Success begins with an assessment of internal controls. Next, harmonize operational policies to fit your risk exposure. Then report, monitor, and align to meet reliability standards.

Top insights to establish, nurture, and maintain a healthy culture of compliance:

  • Evaluate internal controls first. Realistically document your strengths, weaknesses, and deficiencies.
  • Put policies into practice every day.
  • Measure performance across the enterprise and over time. Consistency is what counts.
  • Leverage leadership’s enthusiasm for meeting compliance goals with frequent communications.

Adopting a culture of compliance ensures your entire enterprise has situational awareness. It means you’ve already had the conversations from the C-suite down about NERC compliance. When policies turn into practice and employees are encouraged to champion the monitoring and reporting of threats and changes, it leaves little doubt you’ll be audit-ready.

Tips to consider:

  1. Determine whether you want to self-evaluate, invite your IT or compliance department to lead the effort, or work with an outside consulting firm.
  2. Identify all required policies for each touchpoint and interaction. Document the process steps for tasks, workflows, and data conditions that could adversely affect you.
  3. Do the design up-front when writing procedures to mitigate and prevent exposure to risk. Are there preventative, detective, and corrective controls to address each risk?
  4. Gather all narrative descriptions, questionnaires, checklists, and flowcharts. This establishes credibility and substantiates your policies are enforceable and in place.
  5. Keep your data clean. Designate a repository for all compliance-related documents as the single source of truth. Standardize file names and metadata so contents are easy to access.
  6. Verify all employee training is current and staff know to inform management of incidents, outages, and maintenance schedule changes. This not only pays off in terms of reporting; it demonstrates a culture of compliance at the top.
  7. Consider implementing an intelligent automation tool to further enhance your efforts.

After going through the checklist, your firm will be poised to prevent, mitigate, and respond appropriately to potential threats and ultimately to avoid NERC violations and costly errors.

Here are some reasons to consider an automated compliance solution:

  1. Ensure everyone is following the same (predefined) processes
  2. Avoid duplicate data entry
  3. Identify evidence that can be automatically generated
  4. Identify key dates
  5. Create a central repository
  6. Identify data conditions
  7. Dynamically assign tasks

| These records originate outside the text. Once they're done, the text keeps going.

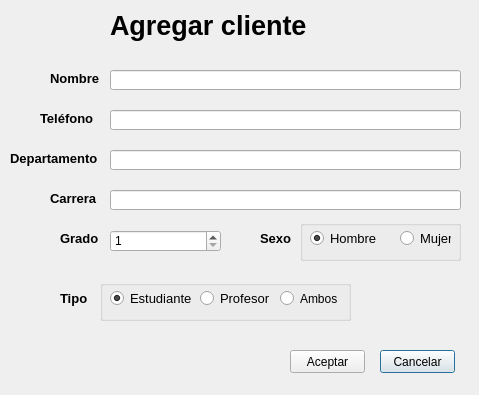
Qt form altacliente.ui (AdrianPrietoLozano/biblioteca) before a commit.
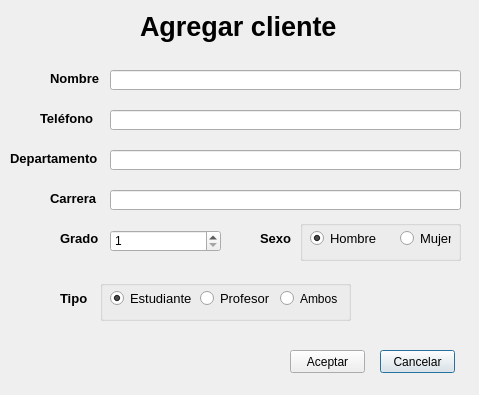
The same form after that commit.

```diff
--- a/altacliente.ui
+++ b/altacliente.ui
@@ -10,6 +10,18 @@
     <height>395</height>
    </rect>
   </property>
+  <property name="minimumSize">
+   <size>
+    <width>479</width>
+    <height>395</height>
+   </size>
+  </property>
+  <property name="maximumSize">
+   <size>
+    <width>479</width>
+    <height>395</height>
+   </size>
+  </property>
   <property name="windowTitle">
    <string>Dialog</string>
   </property>
@@ -29,10 +41,10 @@
   <widget class="QLabel" name="labelTexto">
    <property name="geometry">
     <rect>
-     <x>110</x>
+     <x>140</x>
      <y>10</y>
-     <width>261</width>
-     <height>31</height>
+     <width>206</width>
+     <height>33</height>
     </rect>
    </property>
    <property name="font">
```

You’ll save time and energy by streamlining your compliance efforts and activating your defined policies and procedures you worked so hard to nail. Know that NERC compliance is achievable by adopting a suitable culture and activating intelligent automation tools to help.


Jim JanickiAbout the Author: Jim Janicki is Chief Executive Officer of SigmaFlow. He has over 30 years experience in business and software technology leadership. Under Jim’s leadership, SigmaFlow has developed as the leader in compliance management software for utilities in NERC CIP and 693, addressing the needs of low, medium and high impact utilities, while maintaining SigmaFlow’s Well Delivery offering.

Jim is a recipient of the Ernst & Young Entrepreneur of the year award as well as the Dallas Tech Titans CEO of the Year Award. He received his Bachelor of Science Degree in Computer Information Systems from Arizona State University. You can follow him on LinkedIn.

Editor’s Note: The opinions expressed in this guest author article are solely those of the contributor, and do not necessarily reflect those of Tripwire, Inc.